> [Task requirements] Pull out every line below that contains the word "gaps".

[[ Task data open ]]

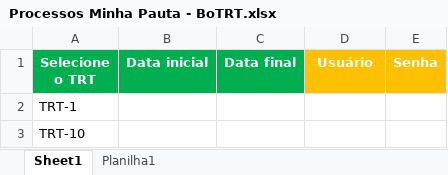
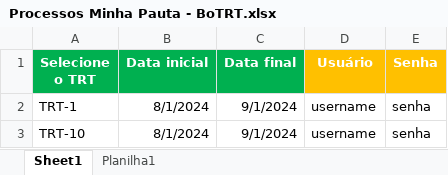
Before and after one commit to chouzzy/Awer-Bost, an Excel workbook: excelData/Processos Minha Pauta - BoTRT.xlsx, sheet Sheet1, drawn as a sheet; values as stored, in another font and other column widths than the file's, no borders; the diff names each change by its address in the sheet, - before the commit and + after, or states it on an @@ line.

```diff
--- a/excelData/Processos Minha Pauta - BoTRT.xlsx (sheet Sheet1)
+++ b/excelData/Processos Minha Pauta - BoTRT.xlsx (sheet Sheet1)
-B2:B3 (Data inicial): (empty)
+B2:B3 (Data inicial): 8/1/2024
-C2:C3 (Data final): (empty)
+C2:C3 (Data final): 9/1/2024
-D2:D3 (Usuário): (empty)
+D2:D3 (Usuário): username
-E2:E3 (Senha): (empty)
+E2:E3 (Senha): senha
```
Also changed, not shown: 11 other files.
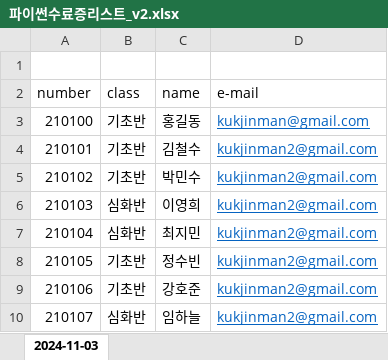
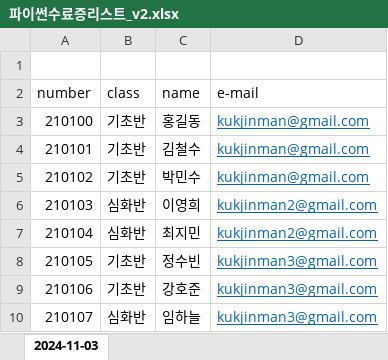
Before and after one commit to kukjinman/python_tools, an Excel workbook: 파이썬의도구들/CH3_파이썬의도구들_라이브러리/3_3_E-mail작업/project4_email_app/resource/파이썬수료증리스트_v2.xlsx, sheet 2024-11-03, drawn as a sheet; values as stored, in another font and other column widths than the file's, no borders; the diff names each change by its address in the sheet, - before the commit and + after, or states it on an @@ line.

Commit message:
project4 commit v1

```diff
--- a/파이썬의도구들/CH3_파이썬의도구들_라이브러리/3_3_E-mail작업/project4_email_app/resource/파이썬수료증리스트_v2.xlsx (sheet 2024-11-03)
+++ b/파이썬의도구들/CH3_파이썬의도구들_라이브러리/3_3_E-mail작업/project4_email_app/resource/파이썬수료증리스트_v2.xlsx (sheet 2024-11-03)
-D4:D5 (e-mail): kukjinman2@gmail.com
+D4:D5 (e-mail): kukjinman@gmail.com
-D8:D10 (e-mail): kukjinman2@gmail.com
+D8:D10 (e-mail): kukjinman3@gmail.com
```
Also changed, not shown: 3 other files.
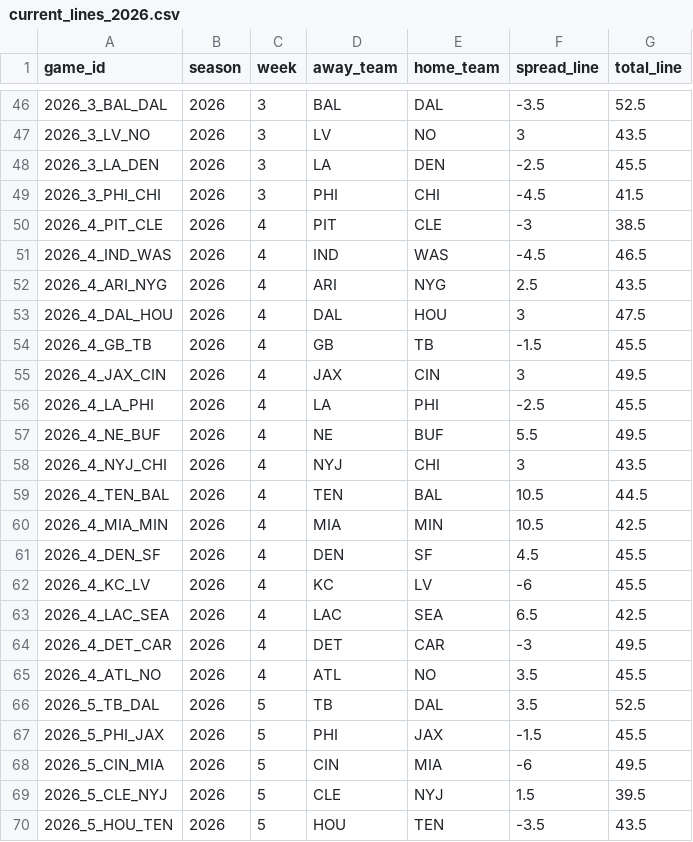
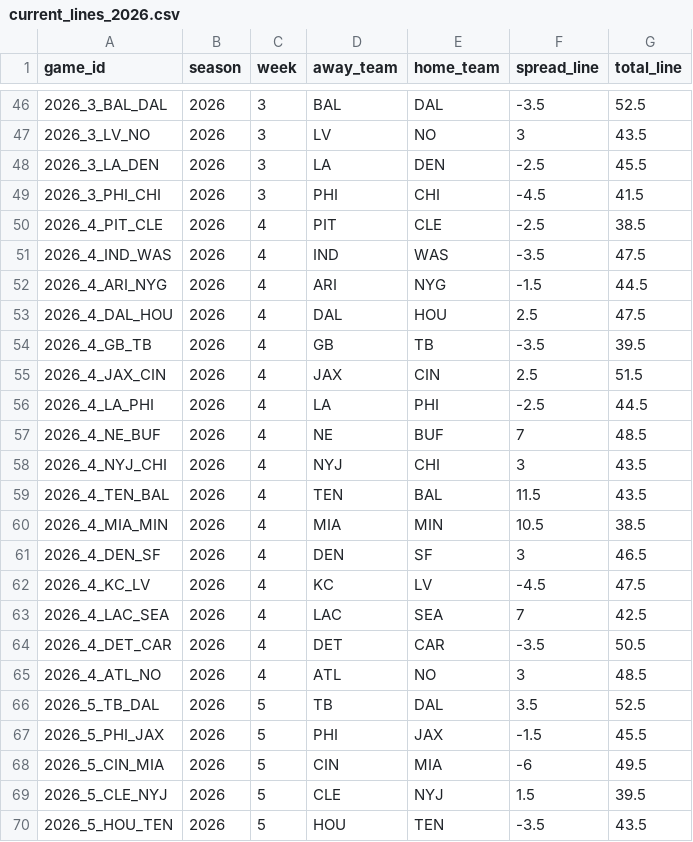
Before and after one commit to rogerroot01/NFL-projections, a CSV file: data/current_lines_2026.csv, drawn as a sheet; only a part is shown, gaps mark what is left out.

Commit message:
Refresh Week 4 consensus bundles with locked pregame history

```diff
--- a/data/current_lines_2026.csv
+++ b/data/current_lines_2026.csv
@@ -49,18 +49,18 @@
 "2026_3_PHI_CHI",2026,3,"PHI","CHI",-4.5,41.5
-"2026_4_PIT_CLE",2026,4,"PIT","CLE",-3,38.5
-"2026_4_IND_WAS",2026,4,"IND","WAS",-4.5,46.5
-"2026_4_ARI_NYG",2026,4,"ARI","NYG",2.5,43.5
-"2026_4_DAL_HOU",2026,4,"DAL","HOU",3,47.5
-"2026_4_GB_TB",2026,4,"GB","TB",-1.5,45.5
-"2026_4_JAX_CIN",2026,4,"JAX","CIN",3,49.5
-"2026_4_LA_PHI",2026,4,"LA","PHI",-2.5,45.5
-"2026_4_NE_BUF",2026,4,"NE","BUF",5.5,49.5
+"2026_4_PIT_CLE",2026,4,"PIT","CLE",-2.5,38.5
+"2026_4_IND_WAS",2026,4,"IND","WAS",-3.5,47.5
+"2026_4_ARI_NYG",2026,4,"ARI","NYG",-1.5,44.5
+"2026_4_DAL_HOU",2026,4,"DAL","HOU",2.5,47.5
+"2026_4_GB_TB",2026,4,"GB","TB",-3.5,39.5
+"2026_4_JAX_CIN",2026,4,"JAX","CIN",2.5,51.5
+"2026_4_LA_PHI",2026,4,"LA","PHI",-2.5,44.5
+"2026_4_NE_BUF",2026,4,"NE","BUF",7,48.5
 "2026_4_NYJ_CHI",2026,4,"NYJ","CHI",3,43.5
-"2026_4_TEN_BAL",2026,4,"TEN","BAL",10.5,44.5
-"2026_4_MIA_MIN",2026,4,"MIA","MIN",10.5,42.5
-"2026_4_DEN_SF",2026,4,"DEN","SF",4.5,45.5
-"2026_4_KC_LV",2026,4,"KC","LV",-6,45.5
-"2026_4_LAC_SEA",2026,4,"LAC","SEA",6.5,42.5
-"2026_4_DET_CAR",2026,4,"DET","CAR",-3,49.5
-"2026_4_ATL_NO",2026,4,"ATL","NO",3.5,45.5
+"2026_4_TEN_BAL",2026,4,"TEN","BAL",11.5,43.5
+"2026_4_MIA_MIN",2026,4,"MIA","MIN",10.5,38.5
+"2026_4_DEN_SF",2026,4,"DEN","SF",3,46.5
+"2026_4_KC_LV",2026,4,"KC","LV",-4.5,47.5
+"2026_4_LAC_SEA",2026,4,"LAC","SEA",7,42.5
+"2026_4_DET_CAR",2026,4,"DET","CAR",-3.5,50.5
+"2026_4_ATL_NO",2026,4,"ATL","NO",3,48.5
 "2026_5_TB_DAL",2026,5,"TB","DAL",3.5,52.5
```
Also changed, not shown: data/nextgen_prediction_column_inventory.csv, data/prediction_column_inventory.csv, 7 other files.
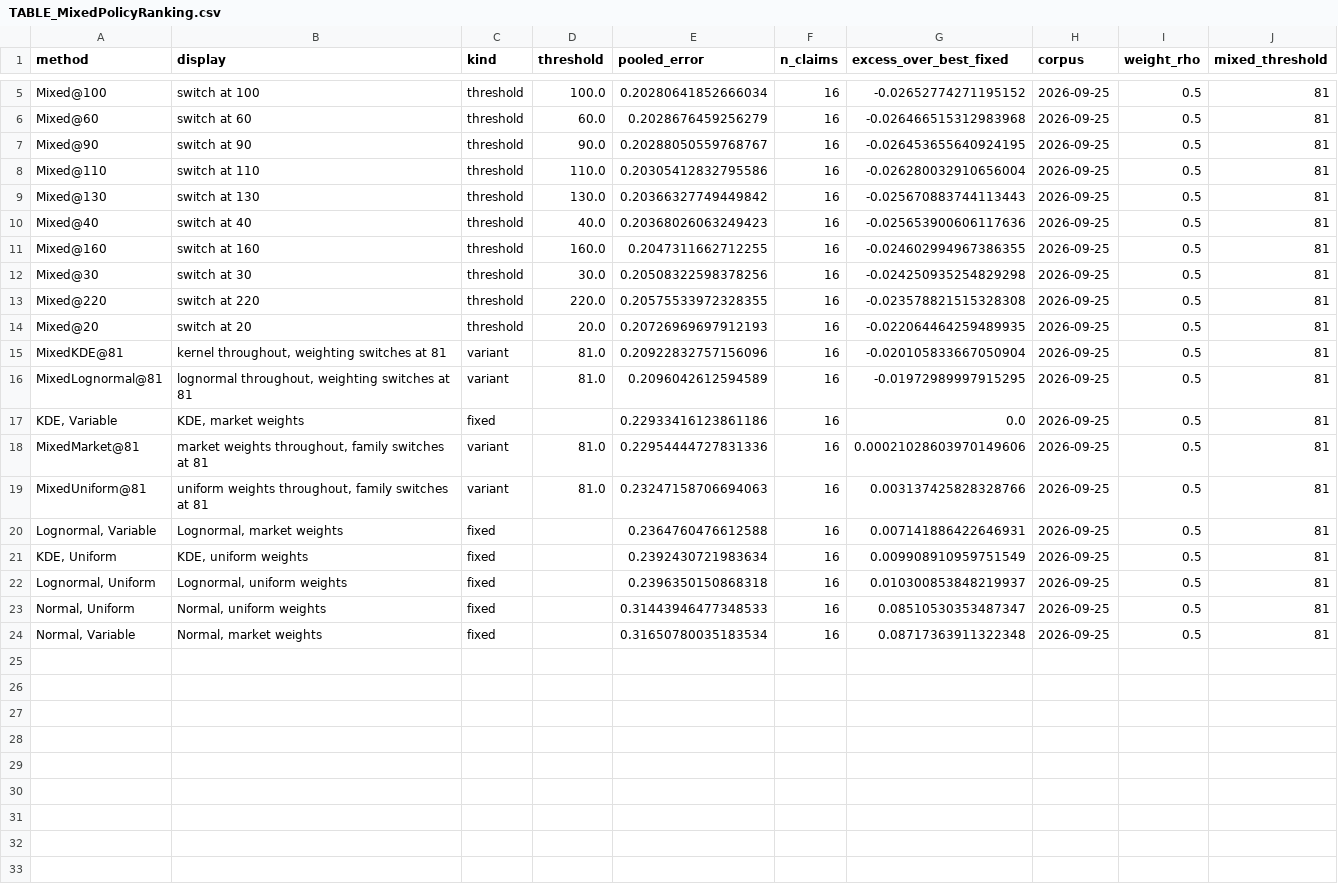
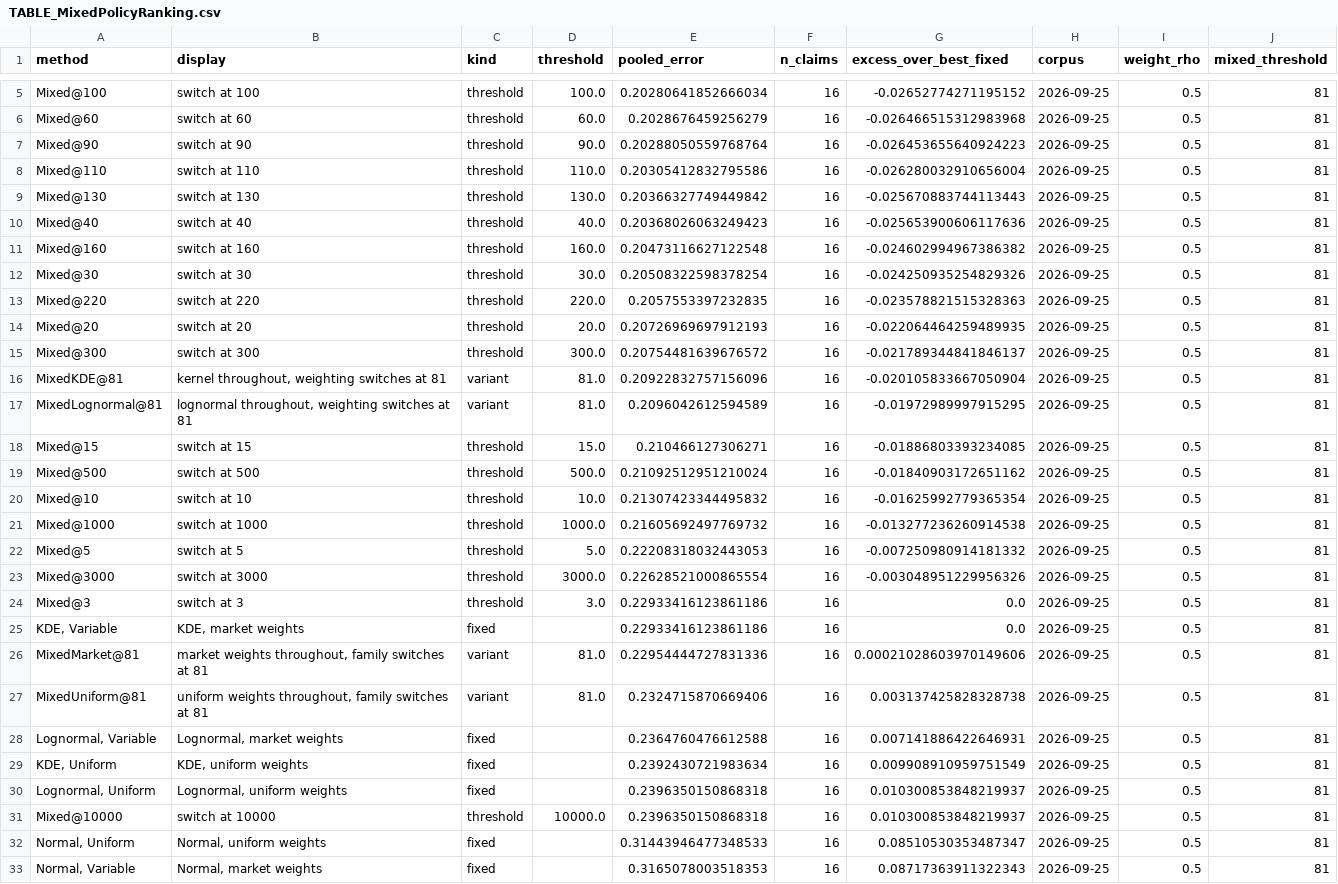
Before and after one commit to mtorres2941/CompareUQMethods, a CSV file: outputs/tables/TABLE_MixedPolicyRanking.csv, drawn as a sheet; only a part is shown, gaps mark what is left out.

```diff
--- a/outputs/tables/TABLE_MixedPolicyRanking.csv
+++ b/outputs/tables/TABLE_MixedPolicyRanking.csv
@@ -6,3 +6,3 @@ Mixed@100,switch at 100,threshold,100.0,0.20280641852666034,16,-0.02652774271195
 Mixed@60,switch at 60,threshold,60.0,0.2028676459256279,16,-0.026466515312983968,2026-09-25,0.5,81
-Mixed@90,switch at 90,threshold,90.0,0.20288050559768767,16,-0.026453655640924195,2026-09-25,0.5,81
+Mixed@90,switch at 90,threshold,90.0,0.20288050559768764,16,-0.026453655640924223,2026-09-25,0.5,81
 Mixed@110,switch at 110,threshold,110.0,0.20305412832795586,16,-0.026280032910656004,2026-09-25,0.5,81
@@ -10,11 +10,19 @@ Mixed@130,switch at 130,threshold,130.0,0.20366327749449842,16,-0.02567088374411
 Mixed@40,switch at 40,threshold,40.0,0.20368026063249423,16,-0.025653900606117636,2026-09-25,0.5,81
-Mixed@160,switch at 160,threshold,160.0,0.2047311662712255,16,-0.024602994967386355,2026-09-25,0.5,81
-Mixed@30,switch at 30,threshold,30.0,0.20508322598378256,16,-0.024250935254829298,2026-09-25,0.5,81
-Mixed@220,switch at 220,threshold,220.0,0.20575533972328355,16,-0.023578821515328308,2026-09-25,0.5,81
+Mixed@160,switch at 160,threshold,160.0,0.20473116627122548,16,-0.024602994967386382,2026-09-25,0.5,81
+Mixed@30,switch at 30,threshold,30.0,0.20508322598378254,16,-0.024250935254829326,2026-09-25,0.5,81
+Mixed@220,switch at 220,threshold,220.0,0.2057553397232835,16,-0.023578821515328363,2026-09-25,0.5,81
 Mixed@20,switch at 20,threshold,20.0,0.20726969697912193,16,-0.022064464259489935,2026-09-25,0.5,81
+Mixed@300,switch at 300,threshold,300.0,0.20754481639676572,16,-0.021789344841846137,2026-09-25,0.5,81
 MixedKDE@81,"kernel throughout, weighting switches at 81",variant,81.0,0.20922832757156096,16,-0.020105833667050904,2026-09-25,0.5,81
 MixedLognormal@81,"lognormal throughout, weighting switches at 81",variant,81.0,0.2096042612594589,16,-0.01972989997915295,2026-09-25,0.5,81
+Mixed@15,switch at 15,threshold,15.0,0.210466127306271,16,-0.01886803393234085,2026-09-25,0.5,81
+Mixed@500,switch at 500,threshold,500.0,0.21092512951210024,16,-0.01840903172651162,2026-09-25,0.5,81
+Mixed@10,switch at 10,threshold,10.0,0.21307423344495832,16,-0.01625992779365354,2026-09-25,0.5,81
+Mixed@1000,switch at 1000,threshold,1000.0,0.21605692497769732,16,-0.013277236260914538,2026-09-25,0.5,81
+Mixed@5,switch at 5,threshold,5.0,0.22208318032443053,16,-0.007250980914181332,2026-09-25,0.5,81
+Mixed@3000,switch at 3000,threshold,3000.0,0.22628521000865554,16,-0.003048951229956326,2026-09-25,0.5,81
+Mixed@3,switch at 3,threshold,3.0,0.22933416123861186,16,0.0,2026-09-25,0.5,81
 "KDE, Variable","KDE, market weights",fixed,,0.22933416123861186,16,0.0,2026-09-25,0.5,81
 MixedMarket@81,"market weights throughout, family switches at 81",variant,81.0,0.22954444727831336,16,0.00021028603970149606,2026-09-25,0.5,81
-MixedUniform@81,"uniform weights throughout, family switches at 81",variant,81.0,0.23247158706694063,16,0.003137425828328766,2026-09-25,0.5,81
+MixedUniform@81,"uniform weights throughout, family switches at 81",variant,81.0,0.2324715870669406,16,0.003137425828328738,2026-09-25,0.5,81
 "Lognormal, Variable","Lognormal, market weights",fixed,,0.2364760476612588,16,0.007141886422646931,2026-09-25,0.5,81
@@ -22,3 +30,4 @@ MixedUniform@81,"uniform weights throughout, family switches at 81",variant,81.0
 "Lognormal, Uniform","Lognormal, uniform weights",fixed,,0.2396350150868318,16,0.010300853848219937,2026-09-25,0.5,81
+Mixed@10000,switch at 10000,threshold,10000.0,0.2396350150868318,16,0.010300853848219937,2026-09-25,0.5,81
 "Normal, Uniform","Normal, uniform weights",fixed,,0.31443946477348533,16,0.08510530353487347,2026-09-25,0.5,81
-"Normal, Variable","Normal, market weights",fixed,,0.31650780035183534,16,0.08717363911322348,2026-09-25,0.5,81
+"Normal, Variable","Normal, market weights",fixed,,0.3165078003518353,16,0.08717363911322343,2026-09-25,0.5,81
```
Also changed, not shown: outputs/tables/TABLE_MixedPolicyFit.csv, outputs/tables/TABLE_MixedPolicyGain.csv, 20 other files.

[[ Task data closed ]]

> [Your solution]
Before and after one commit to rogerroot01/NFL-projections, a CSV file: data/current_lines_2026.csv, drawn as a sheet; only a part is shown, gaps mark what is left out.
Before and after one commit to mtorres2941/CompareUQMethods, a CSV file: outputs/tables/TABLE_MixedPolicyRanking.csv, drawn as a sheet; only a part is shown, gaps mark what is left out.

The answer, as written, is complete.